> GOAL OF THE EXERCISE: Look through the listing for the word "dart". Copy each line that has it.

> INFORMATION GIVEN:
- - - - - - -

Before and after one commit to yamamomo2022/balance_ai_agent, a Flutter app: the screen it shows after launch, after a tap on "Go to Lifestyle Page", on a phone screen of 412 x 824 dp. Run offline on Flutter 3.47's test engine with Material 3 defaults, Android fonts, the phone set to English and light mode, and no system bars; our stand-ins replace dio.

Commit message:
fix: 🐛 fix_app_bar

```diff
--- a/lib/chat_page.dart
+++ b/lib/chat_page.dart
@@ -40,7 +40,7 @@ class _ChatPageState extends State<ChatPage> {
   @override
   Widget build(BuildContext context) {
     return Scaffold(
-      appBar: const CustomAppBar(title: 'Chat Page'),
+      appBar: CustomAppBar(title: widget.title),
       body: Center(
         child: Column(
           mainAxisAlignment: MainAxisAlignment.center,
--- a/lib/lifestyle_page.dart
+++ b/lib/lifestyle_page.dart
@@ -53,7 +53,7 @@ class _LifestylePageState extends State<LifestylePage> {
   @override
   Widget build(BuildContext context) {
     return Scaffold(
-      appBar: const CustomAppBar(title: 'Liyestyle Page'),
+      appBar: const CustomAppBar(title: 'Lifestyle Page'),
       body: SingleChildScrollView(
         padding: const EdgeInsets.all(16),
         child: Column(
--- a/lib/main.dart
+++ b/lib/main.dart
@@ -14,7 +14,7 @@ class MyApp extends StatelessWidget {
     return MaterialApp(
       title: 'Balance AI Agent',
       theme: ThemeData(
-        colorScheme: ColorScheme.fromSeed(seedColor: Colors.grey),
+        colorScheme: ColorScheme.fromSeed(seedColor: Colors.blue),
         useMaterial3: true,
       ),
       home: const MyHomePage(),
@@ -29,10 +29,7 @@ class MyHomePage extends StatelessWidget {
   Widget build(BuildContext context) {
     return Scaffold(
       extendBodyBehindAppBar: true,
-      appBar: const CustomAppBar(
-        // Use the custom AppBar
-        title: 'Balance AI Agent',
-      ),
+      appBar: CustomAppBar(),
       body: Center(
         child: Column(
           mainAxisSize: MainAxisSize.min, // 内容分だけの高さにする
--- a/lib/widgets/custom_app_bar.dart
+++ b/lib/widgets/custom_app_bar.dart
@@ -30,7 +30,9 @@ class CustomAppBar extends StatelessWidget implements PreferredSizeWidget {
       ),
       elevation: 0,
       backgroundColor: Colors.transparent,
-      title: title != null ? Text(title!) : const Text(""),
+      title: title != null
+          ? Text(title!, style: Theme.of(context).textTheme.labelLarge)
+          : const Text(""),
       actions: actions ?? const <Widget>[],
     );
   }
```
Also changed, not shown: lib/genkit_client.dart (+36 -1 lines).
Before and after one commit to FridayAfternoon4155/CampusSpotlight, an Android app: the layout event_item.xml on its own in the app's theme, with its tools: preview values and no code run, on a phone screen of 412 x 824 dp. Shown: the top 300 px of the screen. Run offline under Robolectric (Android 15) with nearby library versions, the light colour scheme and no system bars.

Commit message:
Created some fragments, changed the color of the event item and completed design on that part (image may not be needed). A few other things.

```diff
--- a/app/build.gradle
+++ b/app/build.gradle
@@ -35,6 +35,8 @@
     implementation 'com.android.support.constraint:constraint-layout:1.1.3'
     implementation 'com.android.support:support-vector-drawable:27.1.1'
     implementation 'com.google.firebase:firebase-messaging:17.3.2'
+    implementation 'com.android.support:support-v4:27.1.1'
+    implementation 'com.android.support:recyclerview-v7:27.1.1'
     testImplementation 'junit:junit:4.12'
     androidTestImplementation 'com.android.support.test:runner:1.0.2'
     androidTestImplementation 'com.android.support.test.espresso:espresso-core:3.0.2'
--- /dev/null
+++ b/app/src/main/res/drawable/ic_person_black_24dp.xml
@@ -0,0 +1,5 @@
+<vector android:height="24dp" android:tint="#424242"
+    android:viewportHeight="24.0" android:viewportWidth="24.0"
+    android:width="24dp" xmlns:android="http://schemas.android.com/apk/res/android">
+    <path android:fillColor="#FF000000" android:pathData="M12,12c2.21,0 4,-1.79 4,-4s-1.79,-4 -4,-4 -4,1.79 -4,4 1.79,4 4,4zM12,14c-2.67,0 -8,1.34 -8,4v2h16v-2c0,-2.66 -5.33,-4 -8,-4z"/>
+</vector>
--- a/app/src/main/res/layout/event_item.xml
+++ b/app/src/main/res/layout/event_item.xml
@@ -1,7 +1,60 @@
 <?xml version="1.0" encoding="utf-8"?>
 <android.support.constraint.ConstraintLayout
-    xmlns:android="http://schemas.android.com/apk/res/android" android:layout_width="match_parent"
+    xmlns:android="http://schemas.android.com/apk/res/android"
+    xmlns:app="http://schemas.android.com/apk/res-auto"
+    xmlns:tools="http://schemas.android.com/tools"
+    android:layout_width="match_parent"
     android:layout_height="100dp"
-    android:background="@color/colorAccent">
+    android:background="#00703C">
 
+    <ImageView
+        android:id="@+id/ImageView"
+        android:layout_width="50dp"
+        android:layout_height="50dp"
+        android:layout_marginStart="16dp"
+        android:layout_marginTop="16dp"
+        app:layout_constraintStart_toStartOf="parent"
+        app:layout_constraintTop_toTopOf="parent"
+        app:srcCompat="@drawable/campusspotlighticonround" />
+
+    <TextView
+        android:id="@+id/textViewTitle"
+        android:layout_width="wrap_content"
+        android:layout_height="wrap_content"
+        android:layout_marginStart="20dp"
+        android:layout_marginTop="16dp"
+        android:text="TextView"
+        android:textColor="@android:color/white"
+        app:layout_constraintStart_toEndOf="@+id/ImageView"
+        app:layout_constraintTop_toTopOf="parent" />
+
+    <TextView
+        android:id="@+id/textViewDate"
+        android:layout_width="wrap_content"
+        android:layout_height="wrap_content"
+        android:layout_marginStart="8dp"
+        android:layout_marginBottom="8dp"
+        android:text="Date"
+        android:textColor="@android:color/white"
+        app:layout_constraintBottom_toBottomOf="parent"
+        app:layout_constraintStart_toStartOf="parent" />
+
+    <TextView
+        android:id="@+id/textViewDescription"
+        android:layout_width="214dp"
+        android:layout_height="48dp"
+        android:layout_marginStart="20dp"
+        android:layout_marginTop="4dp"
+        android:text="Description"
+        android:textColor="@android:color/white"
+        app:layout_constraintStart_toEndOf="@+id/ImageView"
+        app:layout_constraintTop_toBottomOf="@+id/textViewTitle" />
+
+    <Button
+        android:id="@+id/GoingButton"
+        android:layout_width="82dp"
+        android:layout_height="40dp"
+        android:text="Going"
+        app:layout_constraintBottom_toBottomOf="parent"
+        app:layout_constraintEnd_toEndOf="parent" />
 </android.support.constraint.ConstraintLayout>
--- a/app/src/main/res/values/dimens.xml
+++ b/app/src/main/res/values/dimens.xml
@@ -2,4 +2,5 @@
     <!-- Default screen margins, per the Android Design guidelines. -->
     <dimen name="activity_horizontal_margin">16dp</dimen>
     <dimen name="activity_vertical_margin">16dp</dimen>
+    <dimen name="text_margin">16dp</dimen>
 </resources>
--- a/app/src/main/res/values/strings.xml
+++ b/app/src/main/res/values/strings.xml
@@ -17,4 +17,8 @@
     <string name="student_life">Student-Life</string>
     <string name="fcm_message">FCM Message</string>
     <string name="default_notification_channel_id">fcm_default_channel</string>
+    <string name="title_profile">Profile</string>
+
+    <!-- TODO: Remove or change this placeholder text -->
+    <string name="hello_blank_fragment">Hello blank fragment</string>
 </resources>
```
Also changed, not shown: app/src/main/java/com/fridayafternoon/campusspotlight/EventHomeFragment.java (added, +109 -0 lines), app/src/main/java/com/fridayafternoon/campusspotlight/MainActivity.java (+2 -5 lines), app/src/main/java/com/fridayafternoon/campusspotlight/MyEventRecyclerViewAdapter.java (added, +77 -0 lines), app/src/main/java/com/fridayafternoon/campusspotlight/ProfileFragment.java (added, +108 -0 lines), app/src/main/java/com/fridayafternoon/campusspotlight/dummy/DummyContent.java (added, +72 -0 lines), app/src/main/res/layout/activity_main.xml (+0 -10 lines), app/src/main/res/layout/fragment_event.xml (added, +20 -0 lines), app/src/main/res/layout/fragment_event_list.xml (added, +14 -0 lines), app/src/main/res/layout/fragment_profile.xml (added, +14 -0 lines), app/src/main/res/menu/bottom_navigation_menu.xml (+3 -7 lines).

- - - - - - -

> WRITTEN ANSWER:
--- a/lib/chat_page.dart
+++ b/lib/chat_page.dart
--- a/lib/lifestyle_page.dart
+++ b/lib/lifestyle_page.dart
--- a/lib/main.dart
+++ b/lib/main.dart
--- a/lib/widgets/custom_app_bar.dart
+++ b/lib/widgets/custom_app_bar.dart
Also changed, not shown: lib/genkit_client.dart (+36 -1 lines).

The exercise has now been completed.